Task requirements ->
Using the records below, locate all lines containing "README" and return them.

##### Exercise inputs

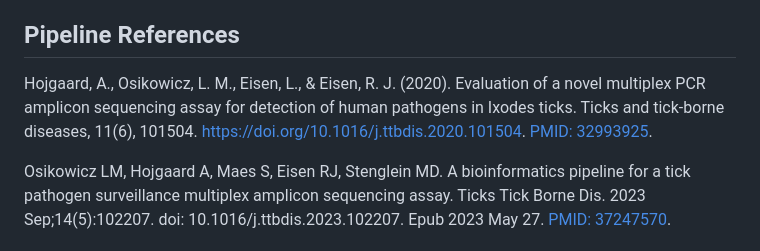
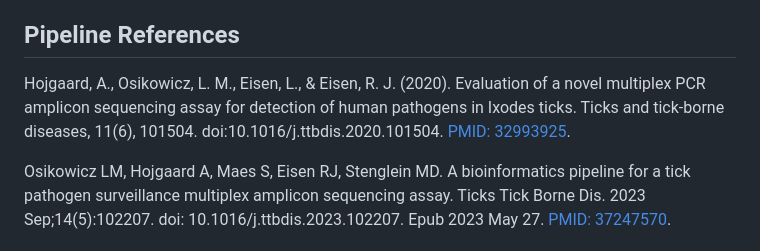
Before and after one commit to stenglein-lab/tick_surveillance, a Markdown page: README.md, the part around the change. GitHub-like rendering.

```diff
--- a/README.md
+++ b/README.md
@@ -73,6 +73,6 @@ for more information about [contributing to this repository](https://github.com/
 and [code of conduct](https://github.com/CDCgov/template/blob/master/code-of-conduct.md).
 
 ## Pipeline References
-Hojgaard, A., Osikowicz, L. M., Eisen, L., & Eisen, R. J. (2020). Evaluation of a novel multiplex PCR amplicon sequencing assay for detection of human pathogens in Ixodes ticks. Ticks and tick-borne diseases, 11(6), 101504. https://doi.org/10.1016/j.ttbdis.2020.101504.  [PMID: 32993925](https://pubmed.ncbi.nlm.nih.gov/32993925/).
+Hojgaard, A., Osikowicz, L. M., Eisen, L., & Eisen, R. J. (2020). Evaluation of a novel multiplex PCR amplicon sequencing assay for detection of human pathogens in Ixodes ticks. Ticks and tick-borne diseases, 11(6), 101504. doi:10.1016/j.ttbdis.2020.101504.  [PMID: 32993925](https://pubmed.ncbi.nlm.nih.gov/32993925/).
 
 Osikowicz LM, Hojgaard A, Maes S, Eisen RJ, Stenglein MD. A bioinformatics pipeline for a tick pathogen surveillance multiplex amplicon sequencing assay.  Ticks Tick Borne Dis. 2023 Sep;14(5):102207. doi: 10.1016/j.ttbdis.2023.102207.  Epub 2023 May 27. [PMID: 37247570](https://pubmed.ncbi.nlm.nih.gov/37247570/).
```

##########

Task answer ->
Before and after one commit to stenglein-lab/tick_surveillance, a Markdown page: README.md, the part around the change. GitHub-like rendering.
--- a/README.md
+++ b/README.md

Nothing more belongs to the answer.